● **What is needed**: Filter these entries down to the lines that hold the word "NavLink", and show each of them.

● **Data listing**:

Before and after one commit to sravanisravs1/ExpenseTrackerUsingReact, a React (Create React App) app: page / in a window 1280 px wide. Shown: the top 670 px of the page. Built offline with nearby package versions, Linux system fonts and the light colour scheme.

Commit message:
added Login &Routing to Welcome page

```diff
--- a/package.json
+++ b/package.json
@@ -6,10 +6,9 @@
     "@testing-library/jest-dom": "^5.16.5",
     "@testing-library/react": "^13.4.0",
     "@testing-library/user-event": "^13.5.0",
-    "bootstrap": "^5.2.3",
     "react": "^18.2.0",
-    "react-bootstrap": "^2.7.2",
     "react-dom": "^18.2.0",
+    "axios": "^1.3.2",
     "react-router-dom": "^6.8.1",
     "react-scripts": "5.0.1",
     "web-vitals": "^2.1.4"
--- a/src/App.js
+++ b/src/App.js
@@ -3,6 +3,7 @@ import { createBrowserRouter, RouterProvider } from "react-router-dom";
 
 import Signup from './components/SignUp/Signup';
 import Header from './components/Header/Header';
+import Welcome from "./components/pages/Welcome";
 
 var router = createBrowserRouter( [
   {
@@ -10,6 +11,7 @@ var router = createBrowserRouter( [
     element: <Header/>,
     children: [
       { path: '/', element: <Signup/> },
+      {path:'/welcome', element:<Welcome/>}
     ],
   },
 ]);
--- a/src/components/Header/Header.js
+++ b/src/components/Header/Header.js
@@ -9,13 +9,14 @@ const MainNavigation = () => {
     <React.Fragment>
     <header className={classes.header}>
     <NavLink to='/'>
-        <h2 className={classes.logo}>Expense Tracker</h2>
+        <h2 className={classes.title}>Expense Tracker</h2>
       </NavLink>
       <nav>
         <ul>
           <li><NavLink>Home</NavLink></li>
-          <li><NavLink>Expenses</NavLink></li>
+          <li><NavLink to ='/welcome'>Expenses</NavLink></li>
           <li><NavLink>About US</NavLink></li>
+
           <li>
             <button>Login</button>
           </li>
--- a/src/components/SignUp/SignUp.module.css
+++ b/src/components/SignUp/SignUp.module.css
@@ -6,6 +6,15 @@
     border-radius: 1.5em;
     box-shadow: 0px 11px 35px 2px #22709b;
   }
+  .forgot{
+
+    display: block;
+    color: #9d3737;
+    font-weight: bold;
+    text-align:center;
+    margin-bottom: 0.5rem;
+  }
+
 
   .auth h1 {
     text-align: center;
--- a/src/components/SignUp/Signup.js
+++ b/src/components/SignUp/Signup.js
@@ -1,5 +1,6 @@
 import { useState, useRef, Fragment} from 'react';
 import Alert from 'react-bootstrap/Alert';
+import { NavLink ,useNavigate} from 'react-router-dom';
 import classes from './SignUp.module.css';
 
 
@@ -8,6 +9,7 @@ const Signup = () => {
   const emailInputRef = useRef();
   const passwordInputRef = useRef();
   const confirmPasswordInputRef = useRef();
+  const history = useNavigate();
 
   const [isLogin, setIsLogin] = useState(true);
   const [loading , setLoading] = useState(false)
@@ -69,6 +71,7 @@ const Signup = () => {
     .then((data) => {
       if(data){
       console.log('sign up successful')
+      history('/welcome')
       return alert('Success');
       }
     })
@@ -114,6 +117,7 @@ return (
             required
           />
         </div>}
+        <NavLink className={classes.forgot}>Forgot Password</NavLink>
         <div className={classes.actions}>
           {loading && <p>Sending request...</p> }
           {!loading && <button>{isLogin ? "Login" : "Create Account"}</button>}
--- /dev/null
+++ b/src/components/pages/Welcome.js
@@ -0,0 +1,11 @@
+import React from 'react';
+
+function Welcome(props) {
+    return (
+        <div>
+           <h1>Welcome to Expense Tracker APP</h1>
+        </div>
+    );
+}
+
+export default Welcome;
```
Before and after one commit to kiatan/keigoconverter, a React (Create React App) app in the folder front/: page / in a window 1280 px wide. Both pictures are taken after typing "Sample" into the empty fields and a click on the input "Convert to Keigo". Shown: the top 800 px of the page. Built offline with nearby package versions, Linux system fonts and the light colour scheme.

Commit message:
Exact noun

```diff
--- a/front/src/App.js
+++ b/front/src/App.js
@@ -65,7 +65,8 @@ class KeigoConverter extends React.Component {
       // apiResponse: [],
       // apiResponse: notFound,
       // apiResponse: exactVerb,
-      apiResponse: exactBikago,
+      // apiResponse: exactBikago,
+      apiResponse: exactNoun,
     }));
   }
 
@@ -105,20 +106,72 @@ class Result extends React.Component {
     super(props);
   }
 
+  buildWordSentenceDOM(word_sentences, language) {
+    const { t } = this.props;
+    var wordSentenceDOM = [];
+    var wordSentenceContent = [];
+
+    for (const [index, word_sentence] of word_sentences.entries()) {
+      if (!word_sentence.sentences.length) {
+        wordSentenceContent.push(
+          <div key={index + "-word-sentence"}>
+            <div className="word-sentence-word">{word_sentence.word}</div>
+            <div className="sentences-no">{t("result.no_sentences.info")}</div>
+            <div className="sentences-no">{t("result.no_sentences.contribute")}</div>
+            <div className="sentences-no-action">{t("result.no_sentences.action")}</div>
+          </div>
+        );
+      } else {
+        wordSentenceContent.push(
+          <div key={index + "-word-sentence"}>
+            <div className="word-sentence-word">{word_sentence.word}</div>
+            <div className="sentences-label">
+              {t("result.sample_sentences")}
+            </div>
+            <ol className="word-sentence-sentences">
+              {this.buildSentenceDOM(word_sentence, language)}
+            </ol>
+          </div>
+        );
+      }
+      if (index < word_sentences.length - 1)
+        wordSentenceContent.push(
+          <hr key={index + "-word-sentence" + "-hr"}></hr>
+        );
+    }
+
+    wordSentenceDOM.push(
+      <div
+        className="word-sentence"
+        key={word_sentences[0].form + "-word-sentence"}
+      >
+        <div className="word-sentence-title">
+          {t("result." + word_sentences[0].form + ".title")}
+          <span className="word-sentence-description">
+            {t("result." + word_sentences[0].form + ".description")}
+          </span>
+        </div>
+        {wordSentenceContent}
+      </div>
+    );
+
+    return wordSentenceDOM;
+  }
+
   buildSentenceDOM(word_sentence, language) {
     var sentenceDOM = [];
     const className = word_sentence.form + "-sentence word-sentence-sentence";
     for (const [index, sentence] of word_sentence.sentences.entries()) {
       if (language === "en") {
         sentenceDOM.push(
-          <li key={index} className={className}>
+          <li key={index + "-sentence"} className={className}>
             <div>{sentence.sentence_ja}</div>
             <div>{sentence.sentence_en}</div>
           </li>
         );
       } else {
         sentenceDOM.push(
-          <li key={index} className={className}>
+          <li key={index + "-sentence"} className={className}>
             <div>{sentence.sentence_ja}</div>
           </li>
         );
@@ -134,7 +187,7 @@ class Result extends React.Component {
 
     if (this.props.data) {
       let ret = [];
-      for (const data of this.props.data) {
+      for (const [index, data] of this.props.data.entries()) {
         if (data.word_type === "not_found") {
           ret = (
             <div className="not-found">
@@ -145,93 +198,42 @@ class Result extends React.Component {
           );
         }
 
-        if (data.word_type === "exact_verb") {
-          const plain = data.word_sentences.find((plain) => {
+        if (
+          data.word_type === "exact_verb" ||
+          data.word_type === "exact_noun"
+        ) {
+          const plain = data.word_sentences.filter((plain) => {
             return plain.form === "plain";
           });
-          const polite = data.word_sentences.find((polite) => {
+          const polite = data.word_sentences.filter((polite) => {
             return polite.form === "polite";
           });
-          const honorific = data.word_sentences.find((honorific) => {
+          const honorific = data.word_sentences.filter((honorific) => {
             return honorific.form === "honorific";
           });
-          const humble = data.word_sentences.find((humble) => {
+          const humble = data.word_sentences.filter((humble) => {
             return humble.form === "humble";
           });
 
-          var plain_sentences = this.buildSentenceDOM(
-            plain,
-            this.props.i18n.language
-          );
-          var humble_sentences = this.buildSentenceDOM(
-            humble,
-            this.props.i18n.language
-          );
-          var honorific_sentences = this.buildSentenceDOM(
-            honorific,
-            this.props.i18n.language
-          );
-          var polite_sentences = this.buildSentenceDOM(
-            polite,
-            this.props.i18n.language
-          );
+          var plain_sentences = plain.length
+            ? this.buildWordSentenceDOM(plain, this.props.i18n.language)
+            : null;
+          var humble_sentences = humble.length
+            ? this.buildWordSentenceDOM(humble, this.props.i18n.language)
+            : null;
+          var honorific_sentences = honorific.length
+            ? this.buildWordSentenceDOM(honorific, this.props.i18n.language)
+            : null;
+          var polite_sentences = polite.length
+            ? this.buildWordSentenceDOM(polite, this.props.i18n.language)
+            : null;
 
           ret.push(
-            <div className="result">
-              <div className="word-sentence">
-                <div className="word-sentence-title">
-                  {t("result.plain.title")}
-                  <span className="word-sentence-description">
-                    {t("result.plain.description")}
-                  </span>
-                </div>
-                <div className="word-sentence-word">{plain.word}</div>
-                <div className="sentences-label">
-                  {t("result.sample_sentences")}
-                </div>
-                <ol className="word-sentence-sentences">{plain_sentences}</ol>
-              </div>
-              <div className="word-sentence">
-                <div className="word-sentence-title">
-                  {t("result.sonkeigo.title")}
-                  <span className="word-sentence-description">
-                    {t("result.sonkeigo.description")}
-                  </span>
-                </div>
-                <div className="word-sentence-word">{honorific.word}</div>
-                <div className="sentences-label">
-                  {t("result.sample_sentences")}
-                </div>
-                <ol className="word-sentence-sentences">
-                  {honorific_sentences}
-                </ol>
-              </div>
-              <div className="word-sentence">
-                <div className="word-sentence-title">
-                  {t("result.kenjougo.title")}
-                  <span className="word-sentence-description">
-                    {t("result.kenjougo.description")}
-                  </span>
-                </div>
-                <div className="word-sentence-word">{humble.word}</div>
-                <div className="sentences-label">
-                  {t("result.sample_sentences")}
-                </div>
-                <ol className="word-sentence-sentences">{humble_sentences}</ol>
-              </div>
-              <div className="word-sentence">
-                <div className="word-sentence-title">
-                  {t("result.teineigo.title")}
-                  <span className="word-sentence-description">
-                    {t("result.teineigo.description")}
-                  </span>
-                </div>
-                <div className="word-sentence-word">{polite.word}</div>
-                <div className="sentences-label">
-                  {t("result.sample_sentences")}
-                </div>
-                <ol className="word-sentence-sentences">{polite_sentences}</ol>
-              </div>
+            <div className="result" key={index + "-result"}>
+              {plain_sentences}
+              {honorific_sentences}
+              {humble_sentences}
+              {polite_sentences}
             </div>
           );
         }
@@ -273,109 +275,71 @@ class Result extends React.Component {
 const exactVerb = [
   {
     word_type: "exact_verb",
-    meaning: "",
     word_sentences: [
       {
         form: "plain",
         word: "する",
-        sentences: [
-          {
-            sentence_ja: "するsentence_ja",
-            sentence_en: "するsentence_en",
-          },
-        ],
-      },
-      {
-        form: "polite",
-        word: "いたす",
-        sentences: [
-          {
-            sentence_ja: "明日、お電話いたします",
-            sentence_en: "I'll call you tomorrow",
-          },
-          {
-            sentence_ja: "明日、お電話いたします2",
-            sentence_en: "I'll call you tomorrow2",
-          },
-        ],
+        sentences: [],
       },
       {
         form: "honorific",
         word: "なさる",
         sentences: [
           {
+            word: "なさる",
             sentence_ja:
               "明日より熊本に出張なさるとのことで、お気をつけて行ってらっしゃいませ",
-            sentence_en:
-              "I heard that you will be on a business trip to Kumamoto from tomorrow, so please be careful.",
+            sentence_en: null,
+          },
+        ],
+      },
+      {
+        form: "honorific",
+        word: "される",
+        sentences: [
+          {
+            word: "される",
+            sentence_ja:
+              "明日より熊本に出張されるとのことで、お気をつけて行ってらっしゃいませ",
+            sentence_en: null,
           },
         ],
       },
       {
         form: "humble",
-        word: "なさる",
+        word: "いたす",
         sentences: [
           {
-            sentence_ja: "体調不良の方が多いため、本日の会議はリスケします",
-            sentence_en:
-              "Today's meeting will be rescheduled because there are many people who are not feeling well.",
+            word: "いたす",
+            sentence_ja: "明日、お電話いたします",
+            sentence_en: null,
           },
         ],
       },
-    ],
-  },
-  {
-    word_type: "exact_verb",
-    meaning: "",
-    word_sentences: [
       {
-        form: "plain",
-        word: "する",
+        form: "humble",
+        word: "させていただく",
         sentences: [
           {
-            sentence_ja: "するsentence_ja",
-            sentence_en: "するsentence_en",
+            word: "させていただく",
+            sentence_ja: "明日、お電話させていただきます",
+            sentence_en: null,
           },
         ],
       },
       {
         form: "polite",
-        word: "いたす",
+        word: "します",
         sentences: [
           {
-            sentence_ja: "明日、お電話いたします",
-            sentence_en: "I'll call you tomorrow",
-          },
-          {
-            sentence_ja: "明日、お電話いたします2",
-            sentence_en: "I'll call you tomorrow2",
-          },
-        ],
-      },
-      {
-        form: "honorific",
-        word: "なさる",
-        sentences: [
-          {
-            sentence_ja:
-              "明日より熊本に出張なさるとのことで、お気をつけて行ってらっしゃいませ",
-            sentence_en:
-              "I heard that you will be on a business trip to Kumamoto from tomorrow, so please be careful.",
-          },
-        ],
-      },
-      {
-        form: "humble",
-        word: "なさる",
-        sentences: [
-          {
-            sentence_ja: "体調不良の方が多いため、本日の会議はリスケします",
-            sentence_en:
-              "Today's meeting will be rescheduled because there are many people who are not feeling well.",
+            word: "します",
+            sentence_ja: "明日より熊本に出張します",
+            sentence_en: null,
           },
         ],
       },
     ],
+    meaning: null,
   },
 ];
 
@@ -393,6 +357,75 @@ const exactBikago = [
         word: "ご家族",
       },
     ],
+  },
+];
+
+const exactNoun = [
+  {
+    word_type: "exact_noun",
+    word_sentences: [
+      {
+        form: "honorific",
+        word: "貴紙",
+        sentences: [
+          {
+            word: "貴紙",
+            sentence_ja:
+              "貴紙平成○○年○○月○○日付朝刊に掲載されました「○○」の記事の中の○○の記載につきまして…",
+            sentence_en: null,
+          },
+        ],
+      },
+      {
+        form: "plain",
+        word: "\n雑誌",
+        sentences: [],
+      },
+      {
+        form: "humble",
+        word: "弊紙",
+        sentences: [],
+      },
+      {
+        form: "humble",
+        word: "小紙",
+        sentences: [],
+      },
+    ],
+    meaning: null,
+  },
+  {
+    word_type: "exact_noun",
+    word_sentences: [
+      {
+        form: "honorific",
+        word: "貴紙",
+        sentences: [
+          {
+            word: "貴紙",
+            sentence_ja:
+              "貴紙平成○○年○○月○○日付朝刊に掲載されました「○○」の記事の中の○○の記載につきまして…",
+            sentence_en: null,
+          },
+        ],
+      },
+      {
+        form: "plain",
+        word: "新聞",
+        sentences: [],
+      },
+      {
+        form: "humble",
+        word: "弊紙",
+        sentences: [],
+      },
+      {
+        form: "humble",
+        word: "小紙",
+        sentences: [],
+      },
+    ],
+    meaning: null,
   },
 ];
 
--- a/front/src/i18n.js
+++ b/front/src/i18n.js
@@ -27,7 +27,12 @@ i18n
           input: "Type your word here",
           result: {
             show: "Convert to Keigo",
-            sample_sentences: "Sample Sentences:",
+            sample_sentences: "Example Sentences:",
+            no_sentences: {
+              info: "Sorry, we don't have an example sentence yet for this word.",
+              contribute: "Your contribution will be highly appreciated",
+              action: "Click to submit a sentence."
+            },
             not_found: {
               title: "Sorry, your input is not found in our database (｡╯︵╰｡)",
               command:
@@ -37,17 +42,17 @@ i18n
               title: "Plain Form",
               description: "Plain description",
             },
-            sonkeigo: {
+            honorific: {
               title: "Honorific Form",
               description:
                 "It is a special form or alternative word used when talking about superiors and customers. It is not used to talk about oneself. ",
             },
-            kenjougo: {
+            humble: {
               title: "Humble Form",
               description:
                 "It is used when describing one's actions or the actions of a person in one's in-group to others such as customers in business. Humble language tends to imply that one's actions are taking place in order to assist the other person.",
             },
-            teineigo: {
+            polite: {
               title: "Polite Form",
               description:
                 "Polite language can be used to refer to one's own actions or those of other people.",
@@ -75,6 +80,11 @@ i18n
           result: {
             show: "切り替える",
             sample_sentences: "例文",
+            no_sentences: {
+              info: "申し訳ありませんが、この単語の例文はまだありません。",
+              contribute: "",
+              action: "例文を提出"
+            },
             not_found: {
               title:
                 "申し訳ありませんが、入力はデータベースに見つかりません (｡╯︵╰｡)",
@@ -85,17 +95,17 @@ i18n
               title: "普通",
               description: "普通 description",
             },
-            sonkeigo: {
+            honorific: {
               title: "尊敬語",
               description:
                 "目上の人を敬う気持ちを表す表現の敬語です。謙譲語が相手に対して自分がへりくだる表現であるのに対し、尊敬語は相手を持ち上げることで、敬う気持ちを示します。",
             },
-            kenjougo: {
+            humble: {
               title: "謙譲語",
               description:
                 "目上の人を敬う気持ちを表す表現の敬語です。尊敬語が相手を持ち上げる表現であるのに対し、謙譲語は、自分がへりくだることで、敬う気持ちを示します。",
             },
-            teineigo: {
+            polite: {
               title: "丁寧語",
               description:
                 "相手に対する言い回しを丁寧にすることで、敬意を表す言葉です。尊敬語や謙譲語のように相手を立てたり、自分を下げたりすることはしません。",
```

● **Exercise solution**:
     <NavLink to='/'>
       </NavLink>
           <li><NavLink>Home</NavLink></li>
-          <li><NavLink>Expenses</NavLink></li>
+          <li><NavLink to ='/welcome'>Expenses</NavLink></li>
           <li><NavLink>About US</NavLink></li>
+import { NavLink ,useNavigate} from 'react-router-dom';
+        <NavLink className={classes.forgot}>Forgot Password</NavLink>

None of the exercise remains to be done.